I have been researching them and see no adverse comments relating to cell failure, but of course as time passes as with all batteries some cells will break down before the others.

It does seem that LiFePo4 are less likely to catch fire and I'd hazard a guess that they don't emit gas so won't explode. Having had a lead acid go off like a bomb below the floor under my bed a few years ago I'd count that a big plus.

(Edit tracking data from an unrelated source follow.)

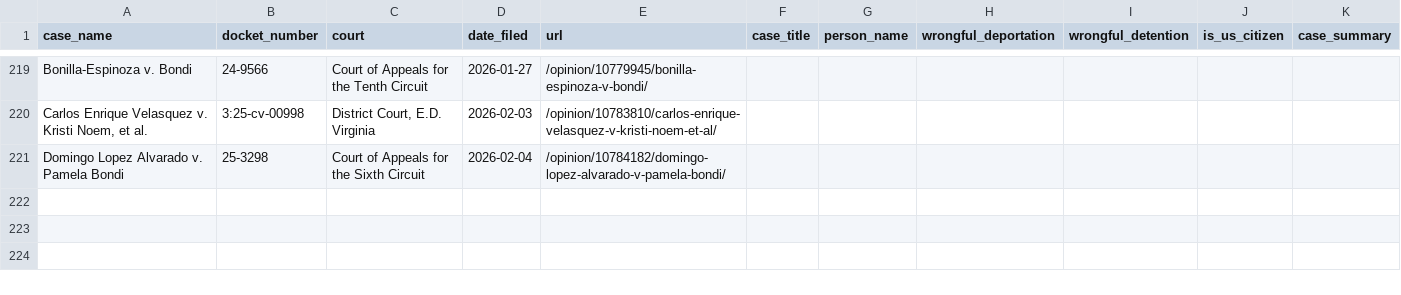
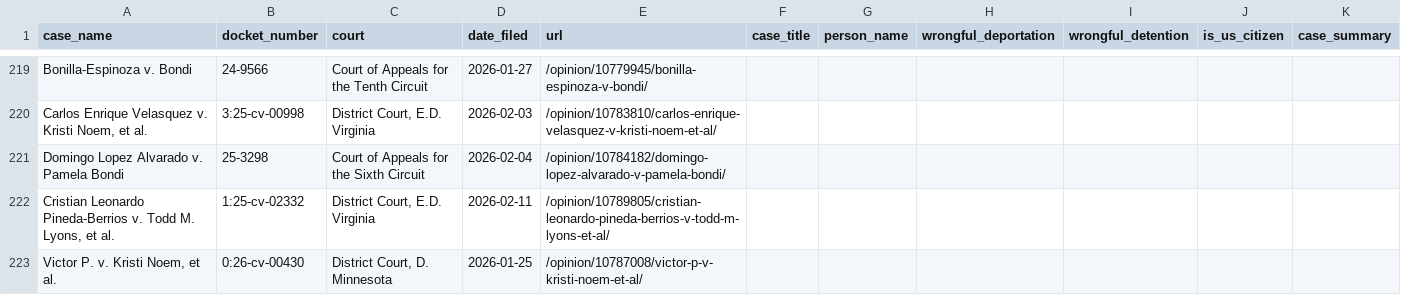
Before and after one commit to jackwerner/wrongfulDeportationsAndDetentions, a CSV file: courtlistener_cases.csv, drawn as a sheet; only a part is shown, gaps mark what is left out; the diff covers the shown part only.

```diff
--- a/courtlistener_cases.csv
+++ b/courtlistener_cases.csv
@@ -221 +221,3 @@ Bonilla-Espinoza v. Bondi,24-9566,Court of Appeals for the Tenth Circuit,2026-01
 Domingo Lopez Alvarado v. Pamela Bondi,25-3298,Court of Appeals for the Sixth Circuit,2026-02-04,/opinion/10784182/domingo-lopez-alvarado-v-pamela-bondi/,,,,,,
+"Cristian Leonardo Pineda-Berrios v. Todd M. Lyons, et al.",1:25-cv-02332,"District Court, E.D. Virginia",2026-02-11,/opinion/10789805/cristian-leonardo-pineda-berrios-v-todd-m-lyons-et-al/,,,,,,
+"Victor P. v. Kristi Noem, et al.",0:26-cv-00430,"District Court, D. Minnesota",2026-01-25,/opinion/10787008/victor-p-v-kristi-noem-et-al/,,,,,,
```
Also changed, not shown: 3 added rows elsewhere in this file.
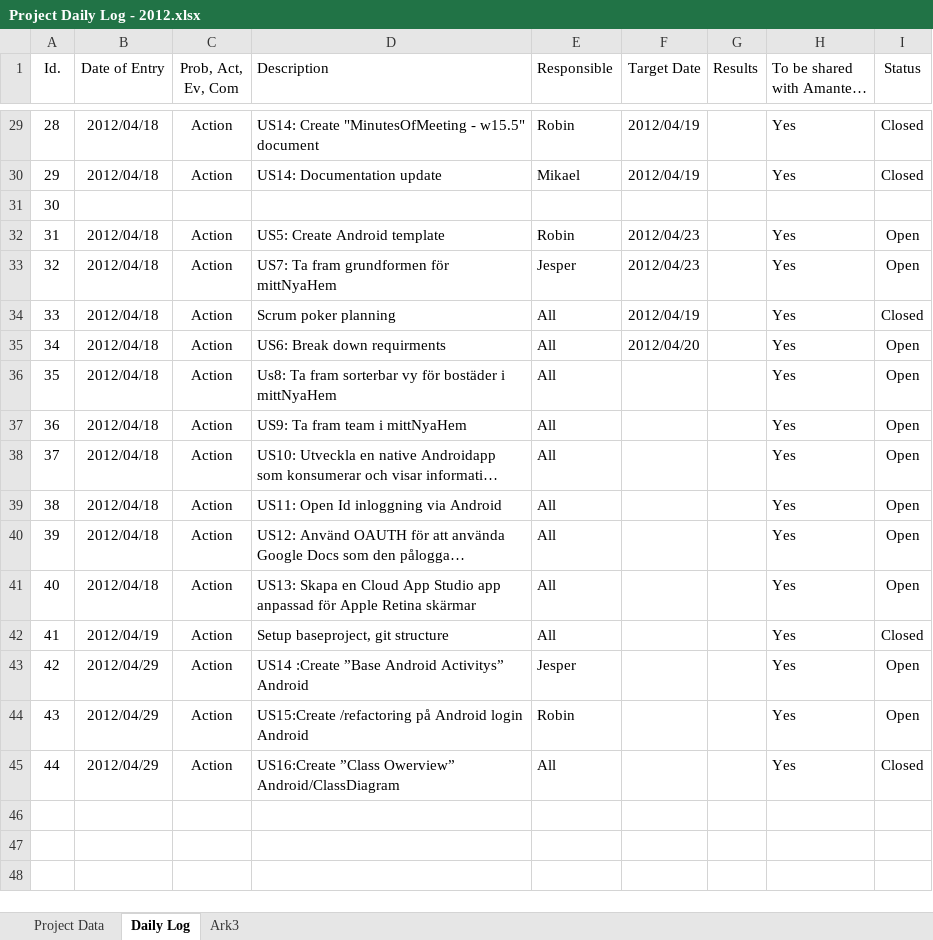
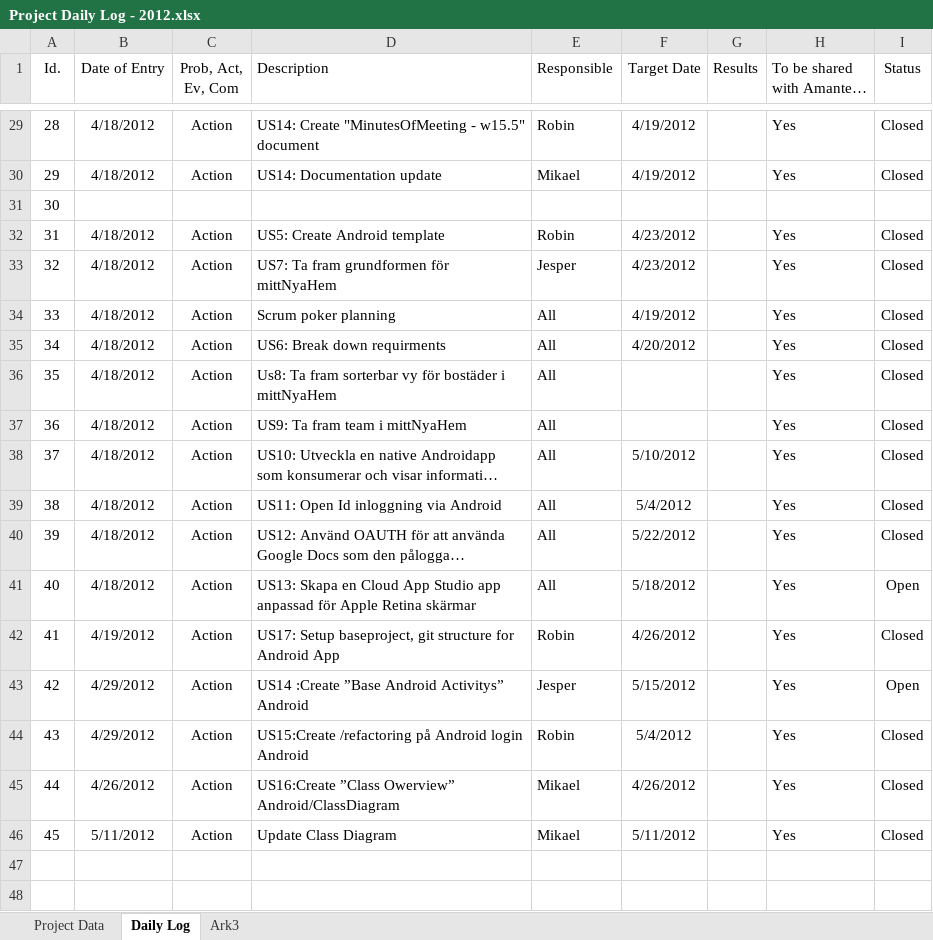
Before and after one commit to nero2000/Amantech, an Excel workbook: Documents/0 Project Managment/Project Daily Log - 2012.xlsx, sheet Daily Log, drawn as a sheet; only a part is shown, gaps mark what is left out; long unchanged cells end in …; values as stored, in another font and other column widths than the file's, no borders; the diff covers the shown part only; the diff names each change by its address in the sheet, - before the commit and + after, or states it on an @@ line.

```diff
--- a/Documents/0 Project Managment/Project Daily Log - 2012.xlsx (sheet Daily Log)
+++ b/Documents/0 Project Managment/Project Daily Log - 2012.xlsx (sheet Daily Log)
-B29:B30 (Date of Entry): 2012/04/18
+B29:B30 (Date of Entry): 4/18/2012
-F29:F30 (Target Date): 2012/04/19
+F29:F30 (Target Date): 4/19/2012
-B32:B41 (Date of Entry): 2012/04/18
+B32:B41 (Date of Entry): 4/18/2012
-F32:F33 (Target Date): 2012/04/23
+F32:F33 (Target Date): 4/23/2012
-I32:I33 (Status): Open
+I32:I33 (Status): Closed
-F34 (Target Date): 2012/04/19
+F34 (Target Date): 4/19/2012
-F35 (Target Date): 2012/04/20
+F35 (Target Date): 4/20/2012
-I35:I40 (Status): Open
+I35:I40 (Status): Closed
-F38 (Target Date): (empty)
+F38 (Target Date): 5/10/2012
-F39 (Target Date): (empty)
+F39 (Target Date): 5/4/2012
-F40 (Target Date): (empty)
+F40 (Target Date): 5/22/2012
-F41 (Target Date): (empty)
+F41 (Target Date): 5/18/2012
-B42 (Date of Entry): 2012/04/19
+B42 (Date of Entry): 4/19/2012
-D42 (Description): Setup baseproject, git structure
+D42 (Description): US17: Setup baseproject, git structure for Android App
-E42 (Responsible): All
+E42 (Responsible): Robin
-F42 (Target Date): (empty)
+F42 (Target Date): 4/26/2012
-B43:B44 (Date of Entry): 2012/04/29
+B43:B44 (Date of Entry): 4/29/2012
-F43 (Target Date): (empty)
+F43 (Target Date): 5/15/2012
-F44 (Target Date): (empty)
+F44 (Target Date): 5/4/2012
-I44 (Status): Open
+I44 (Status): Closed
-B45 (Date of Entry): 2012/04/29
+B45 (Date of Entry): 4/26/2012
-E45 (Responsible): All
+E45 (Responsible): Mikael
-F45 (Target Date): (empty)
+F45 (Target Date): 4/26/2012
-row 46: (empty)
+row 46: 45 | 5/11/2012 | Action | Update Class Diagram | Mikael | 5/11/2012 |  | Yes | Closed
```
Also changed, not shown: 57 edited cells and cell formats elsewhere in this sheet, sheet Project Data, charts or pictures, Documents/0 Project Managment/Project Plan - 2012.xlsx, 4 other files.
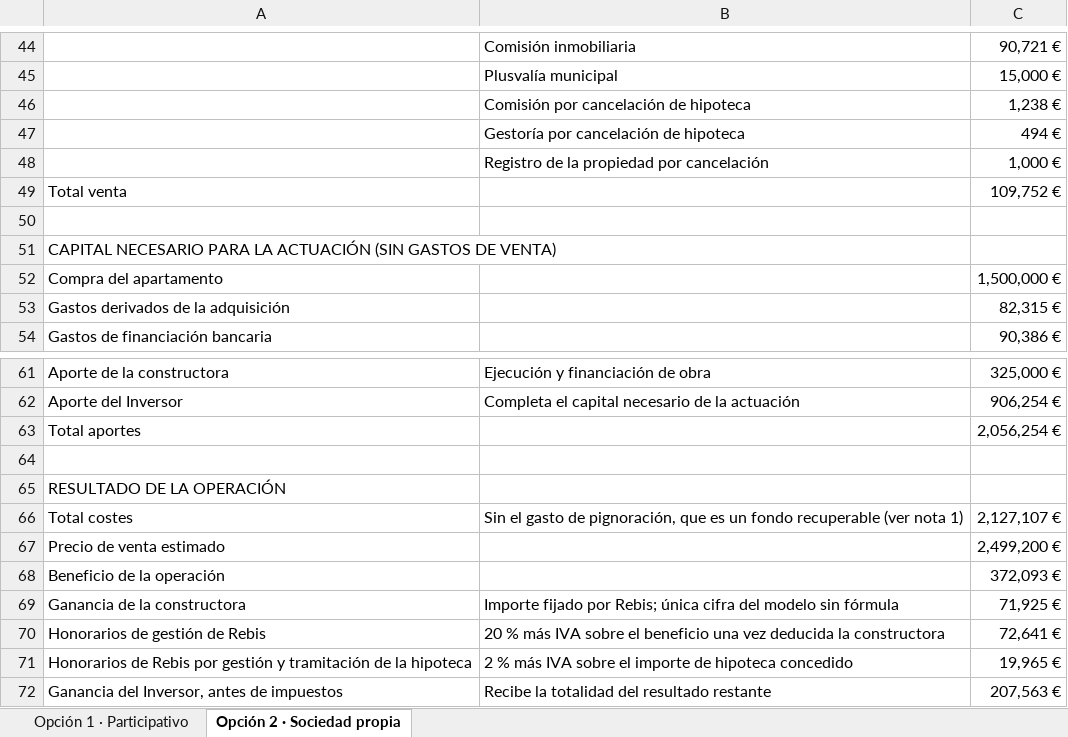
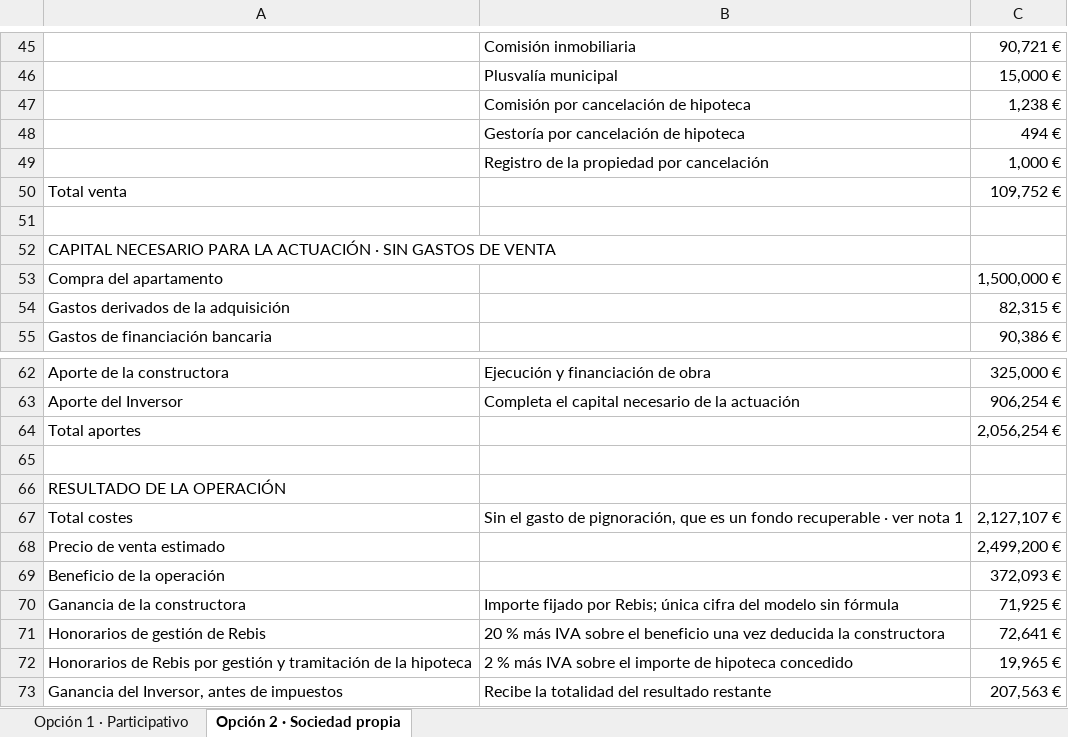
Before and after one commit to marcenapo-hub/Rebis, an Excel workbook: cashflow/Cash-Flow-Inversor-Ruiz-Jimenez-3.xlsx, sheet Opción 2 · Sociedad propia, drawn as a sheet; only a part is shown, gaps mark what is left out; values as stored, in another font and other column widths than the file's, no cell formats; charts and pictures not drawn; addresses are those after the commit; the diff covers the shown part only; the diff names each change by its address in the sheet, - before the commit and + after, or states it on an @@ line.

```diff
--- a/cashflow/Cash-Flow-Inversor-Ruiz-Jimenez-3.xlsx (sheet Opción 2 · Sociedad propia)
+++ b/cashflow/Cash-Flow-Inversor-Ruiz-Jimenez-3.xlsx (sheet Opción 2 · Sociedad propia)
-A52: …LA ACTUACIÓN (SIN GASTOS DE VENTA)
+A52: …LA ACTUACIÓN · SIN GASTOS DE VENTA
-B67: …fondo recuperable (ver nota 1)
+B67: …fondo recuperable · ver nota 1
```
Also changed, not shown: 4 added rows, 9 edited cells and merged cells elsewhere in this sheet, sheet Opción 1 · Participativo, cell formats, formulas that keep their value, charts or pictures, 1 other file.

If you haven't seen a good battery explosion you may not understand. Check it out on youtube.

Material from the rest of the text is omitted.